■ Task item: From the entries below, output the line with "-6360,11 +6362,11 @@" and each following line up to and including the line with "reprend l'ancienne colonne, la", exactly as written.

■ The records:
• • • • •

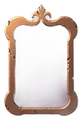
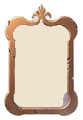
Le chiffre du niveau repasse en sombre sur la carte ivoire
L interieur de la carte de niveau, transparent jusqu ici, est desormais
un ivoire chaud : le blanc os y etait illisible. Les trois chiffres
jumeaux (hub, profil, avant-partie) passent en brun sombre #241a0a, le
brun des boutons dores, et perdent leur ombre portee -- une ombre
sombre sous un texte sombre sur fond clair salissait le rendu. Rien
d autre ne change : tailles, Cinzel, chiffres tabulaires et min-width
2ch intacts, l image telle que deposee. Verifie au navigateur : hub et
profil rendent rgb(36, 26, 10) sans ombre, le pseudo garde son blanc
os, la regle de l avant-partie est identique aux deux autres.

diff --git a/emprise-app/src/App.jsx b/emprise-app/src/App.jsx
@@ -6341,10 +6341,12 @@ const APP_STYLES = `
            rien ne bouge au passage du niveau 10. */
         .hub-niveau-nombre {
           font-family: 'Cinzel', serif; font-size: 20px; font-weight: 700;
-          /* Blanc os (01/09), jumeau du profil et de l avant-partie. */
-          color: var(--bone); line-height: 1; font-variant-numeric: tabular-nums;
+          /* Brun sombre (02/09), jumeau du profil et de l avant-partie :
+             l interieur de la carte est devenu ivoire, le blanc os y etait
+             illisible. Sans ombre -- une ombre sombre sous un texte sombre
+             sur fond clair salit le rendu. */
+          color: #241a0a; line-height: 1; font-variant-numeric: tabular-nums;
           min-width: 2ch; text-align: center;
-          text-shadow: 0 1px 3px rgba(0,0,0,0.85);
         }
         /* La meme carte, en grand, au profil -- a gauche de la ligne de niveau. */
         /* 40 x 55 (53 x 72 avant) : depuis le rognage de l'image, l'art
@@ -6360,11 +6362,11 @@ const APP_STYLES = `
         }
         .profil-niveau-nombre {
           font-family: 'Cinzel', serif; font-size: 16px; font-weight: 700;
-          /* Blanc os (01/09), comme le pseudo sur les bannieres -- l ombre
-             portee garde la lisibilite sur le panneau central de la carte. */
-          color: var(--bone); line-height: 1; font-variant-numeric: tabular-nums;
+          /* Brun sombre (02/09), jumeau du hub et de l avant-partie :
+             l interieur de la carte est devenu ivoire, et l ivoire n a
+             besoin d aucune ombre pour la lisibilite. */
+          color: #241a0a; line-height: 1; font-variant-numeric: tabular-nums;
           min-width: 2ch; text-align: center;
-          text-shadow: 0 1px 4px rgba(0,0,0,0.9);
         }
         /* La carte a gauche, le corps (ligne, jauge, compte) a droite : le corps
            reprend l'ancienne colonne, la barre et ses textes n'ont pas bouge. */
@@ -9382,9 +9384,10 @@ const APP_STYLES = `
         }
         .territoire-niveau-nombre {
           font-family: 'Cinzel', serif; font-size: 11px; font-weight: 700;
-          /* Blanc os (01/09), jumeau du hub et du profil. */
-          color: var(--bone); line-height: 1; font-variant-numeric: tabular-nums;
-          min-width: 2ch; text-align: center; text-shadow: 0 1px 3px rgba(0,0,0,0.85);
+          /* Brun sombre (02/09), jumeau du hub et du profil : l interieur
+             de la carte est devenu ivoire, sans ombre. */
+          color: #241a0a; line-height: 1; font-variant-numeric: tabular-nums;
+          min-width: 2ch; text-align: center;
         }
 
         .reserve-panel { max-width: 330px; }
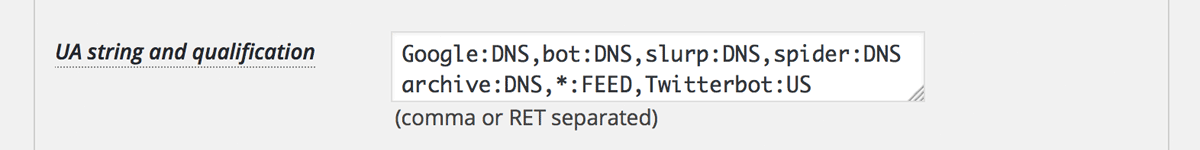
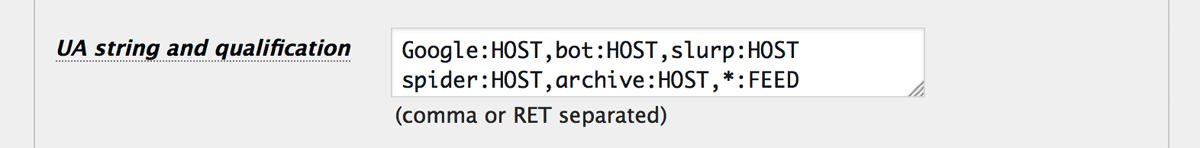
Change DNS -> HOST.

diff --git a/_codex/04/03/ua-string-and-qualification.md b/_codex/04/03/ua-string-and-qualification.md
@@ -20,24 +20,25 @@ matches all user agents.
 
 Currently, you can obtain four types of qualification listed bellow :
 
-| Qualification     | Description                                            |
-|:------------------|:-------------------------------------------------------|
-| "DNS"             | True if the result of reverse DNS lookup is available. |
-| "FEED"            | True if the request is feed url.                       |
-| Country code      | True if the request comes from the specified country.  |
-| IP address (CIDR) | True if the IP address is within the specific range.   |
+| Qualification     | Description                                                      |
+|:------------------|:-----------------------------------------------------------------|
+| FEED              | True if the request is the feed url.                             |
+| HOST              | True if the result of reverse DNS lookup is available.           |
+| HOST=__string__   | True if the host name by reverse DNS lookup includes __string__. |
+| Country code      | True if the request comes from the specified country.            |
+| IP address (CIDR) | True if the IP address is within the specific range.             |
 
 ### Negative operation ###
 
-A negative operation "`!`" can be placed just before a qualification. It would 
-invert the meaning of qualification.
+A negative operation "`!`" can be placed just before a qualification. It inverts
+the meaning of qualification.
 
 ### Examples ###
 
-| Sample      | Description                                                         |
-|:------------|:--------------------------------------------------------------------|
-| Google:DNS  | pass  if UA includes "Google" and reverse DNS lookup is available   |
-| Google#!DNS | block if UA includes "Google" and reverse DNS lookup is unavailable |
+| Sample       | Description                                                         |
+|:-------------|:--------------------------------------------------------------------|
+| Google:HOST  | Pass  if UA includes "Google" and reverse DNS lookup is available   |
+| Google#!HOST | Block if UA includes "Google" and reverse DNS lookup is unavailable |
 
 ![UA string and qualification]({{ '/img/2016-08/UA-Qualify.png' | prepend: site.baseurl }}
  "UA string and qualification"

• • • • •

■ Result below:
@@ -6360,11 +6362,11 @@ const APP_STYLES = `
         }
         .profil-niveau-nombre {
           font-family: 'Cinzel', serif; font-size: 16px; font-weight: 700;
-          /* Blanc os (01/09), comme le pseudo sur les bannieres -- l ombre
-             portee garde la lisibilite sur le panneau central de la carte. */
-          color: var(--bone); line-height: 1; font-variant-numeric: tabular-nums;
+          /* Brun sombre (02/09), jumeau du hub et de l avant-partie :
+             l interieur de la carte est devenu ivoire, et l ivoire n a
+             besoin d aucune ombre pour la lisibilite. */
+          color: #241a0a; line-height: 1; font-variant-numeric: tabular-nums;
           min-width: 2ch; text-align: center;
-          text-shadow: 0 1px 4px rgba(0,0,0,0.9);
         }
         /* La carte a gauche, le corps (ligne, jauge, compte) a droite : le corps
            reprend l'ancienne colonne, la barre et ses textes n'ont pas bouge. */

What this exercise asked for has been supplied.